“I was watching the Racer TV on YouTube and there was an episode about Retrorides BMW K100 with horizontal suspension, I said to myself this is it! I bought the Cafe Racer Bible by Lourenco Brothers the same evening and started collecting information,” Marek explains. In no rush to finish the project, this would be a build where no corner was cut, while at the same time enjoying the process of bringing it all together. With space in NYC at a premium, the work was all done “in the cosy garage of a rural house in upstate New York, Catskills.”
The donor is a 1993 model K1100RS, bought still fully faired in red, comfort seat and back support still fitted and looking every inch its near thirty-year age. At nearly 600lbs, they’re a big girl and Marek began the process of getting her out of her clothes, inspecting every last nut and bolt, keeping what could be used again and throwing away the rest. Down to a bare frame it was first painted with 2K in black, but being the perfectionist that he is, Marek then had Damian from @thepowdertouch in Queens NY, lay down a hard-wearing layer of powder coat with the wheels being done too.

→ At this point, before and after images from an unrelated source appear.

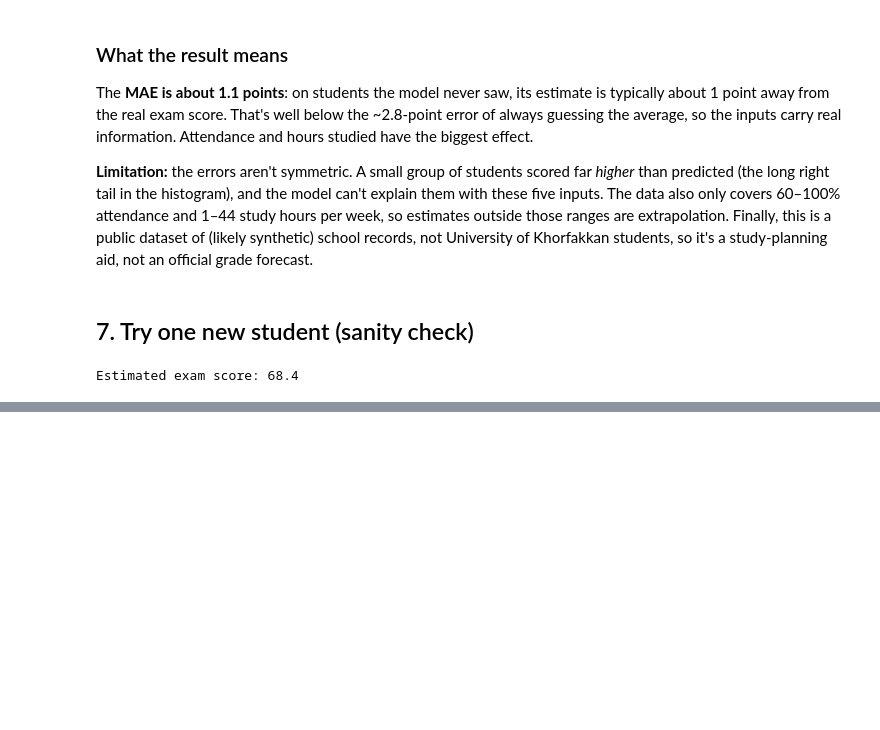
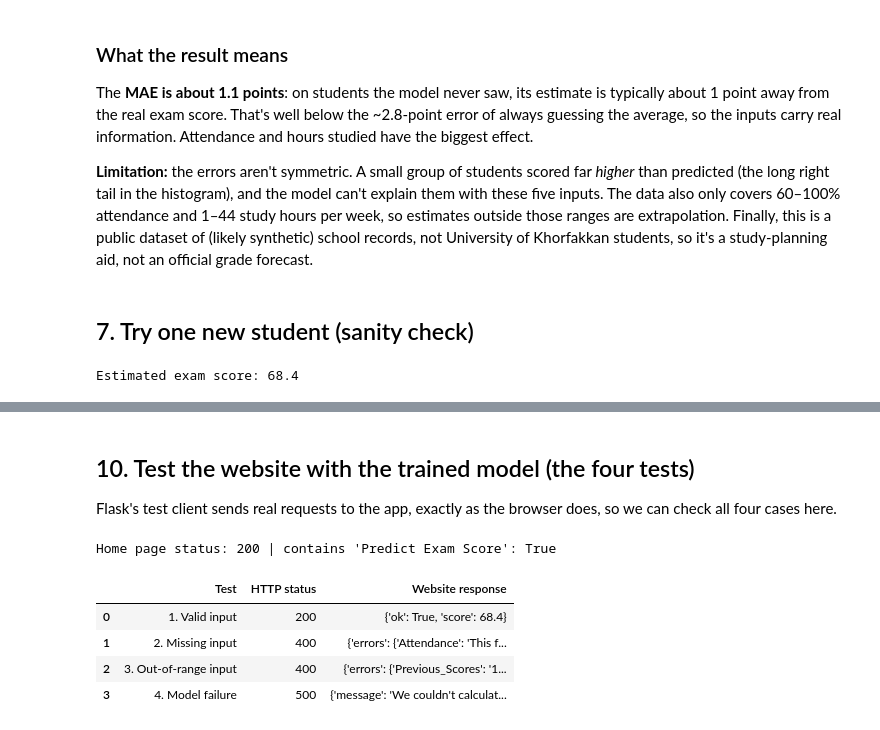
Before and after one commit to alaedinbengayes/studycast, a Jupyter notebook: notebook/Exam_Score_Model.ipynb, the cells around one changed output, grey strips where cells are left out. Drawn from its saved outputs; the diff is of its cells as text; code cells hidden in the pictures; blank space fills up the shorter version.

Commit message:
Notebook: add website build, four-test check and in-Colab preview
Co-Authored-By: Claude Opus 5.5 <noreply@anthropic.com>

```diff
--- a/notebook/Exam_Score_Model.ipynb
+++ b/notebook/Exam_Score_Model.ipynb
@@ -233,0 +333,9 @@ Training Python version: 3.10.4
+# %%
+import os, urllib.request
+os.makedirs("templates", exist_ok=True)
+os.makedirs("static", exist_ok=True)
+# the logo and favicon are images, so download them from the project repository
+RAW = "https://raw.githubusercontent.com/alaedinbengayes/studycast/main/static/"
+for name in ["ukf-logo.png", "favicon.png"]:
+    urllib.request.urlretrieve(RAW + name, f"static/{name}")
+    print("downloaded", name, os.path.getsize(f"static/{name}"), "bytes")
@@ -233,0 +768,31 @@ Training Python version: 3.10.4
+# %% [markdown]
+## 10. Test the website with the trained model (the four tests)
+Flask's test client sends real requests to the app, exactly as the browser does, so we can check all four cases here.
+# %%
+import importlib, app as studycast
+importlib.reload(studycast)
+client = studycast.app.test_client()
+
+valid = {"Hours_Studied": 20, "Attendance": 85, "Previous_Scores": 75,
+         "Tutoring_Sessions": 2, "Access_to_Resources": "Medium"}
+tests = [
+    ("1. Valid input",          valid),
+    ("2. Missing input",        {**valid, "Attendance": ""}),
+    ("3. Out-of-range input",   {**valid, "Previous_Scores": 150}),
+    ("4. Model failure",        {**valid, "simulate_failure": True}),
+]
+rows = []
+for name, payload in tests:
+    r = client.post("/api/predict", json=payload)
+    rows.append({"Test": name, "HTTP status": r.status_code, "Website response": r.get_json()})
+page = client.get("/")
+print("Home page status:", page.status_code, "| contains 'Predict Exam Score':", b"Predict Exam Score" in page.data)
+pd.set_option("display.max_colwidth", None)
+pd.DataFrame(rows)
+# %% [output]
+Home page status: 200 | contains 'Predict Exam Score': True
+|  | Test | HTTP status | Website response |
+| 0 | 1. Valid input | 200 | {'ok': True, 'score': 68.4} |
+| 1 | 2. Missing input | 400 | {'errors': {'Attendance': 'This f... |
+| 2 | 3. Out-of-range input | 400 | {'errors': {'Previous_Scores': '1... |
+| 3 | 4. Model failure | 500 | {'message': 'We couldn't calculat... |
```
Also changed, not shown: parts of 9 cells of this notebook.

Next was to fit the stunning parts from Retro Rides for their horizontal suspension kit, but rather than measure twice and cut once. Marek measured over and over again before everything was micron perfect and the final cuts and welds could be done. The matching subframe gives the entire rear end a mechanical feel as if it’s all working together as one pure piece of engineering, with a big dollar Nitron shock controlling it all. To protect all of the aluminium parts on the bike, including that new rear end, it was all Cerakoted in armour black, common protection for firearms.
The coating went onto many of the custom parts too, including the rearsets and the triple trees. The upper of which was custom designed by Marek to hold a Motogadget motoscope pro dash and gear indicator. His drawings were sent off to Dixer Parts where Adam did an expert job at machining the final product. The front suspension is rebuilt to match the new rear and lowered slightly through the clamps, with a pair of clip-ons fitted beneath the upper. On the bars went a Brembo 19mm RCS Corsa Corta radial brake master cylinder and a Brembo 19mm RCA radial clutch master cylinder that works with a Frando 11NBL slave clutch cylinder to convert it from cable to hydraulic.
The Hot Rod styling starts at the front with a set of machined clamps holding a KOSO thunderbolt headlight. With the big tank smoothed out and given a flat black finish, Marek knew it needed something more, “I was looking for some unique emblems for the bike and one day some crazy idea came to my head, why not the Wolf logo from The Witcher, since I’m formally from Poland and I grow up on Andrzej Sapkowski fantasy Witcher books I thought that it will match nicely to the dark character of my workhorse.” With the beautifully stitched seat featuring the Wolf logo in red, a colour replicated on the lettering of the Hidenau K73 rubber.
The engine wasn’t to miss out either, with everything neatly pulled apart and the exterior pieces coated in paint matching heat temp product. The big 1100cc four-cylinder now flows more fuel with the injectors upgraded to multipoint EV14 units. The ultra neat four into one headers are heat wrapped to keep things cool and then bark out of a small car muffler for a distinctive rumble from the Bavarian brute! Then it was time to ensure the Bosch computer and all the electricals ran to perfection with an entire re-wire. It’s all based around a Motogadget m.unit and powered by a Shorai lithium battery in a custom box.
Then like many builders before him, Marek raided the Motogadget catalogue fitting up a Motogadget m.button and breakout box B, with m.blaze disc blinkers and m.view flight glassless mirrors going onto the ABM bars. To take control of the whole package a pair of the right Rebelmoto switches were adapted to fit and join an Accossato quick action throttle, that also removes any slack from the system. The finished product rolled out of the garage badass in black and with all of the functionality you’d expect from a big Bavarian. He might have been away from bikes for 23 years, but the bug has truly bitten with Marek already scanning the net for his next build.
[ Marek ]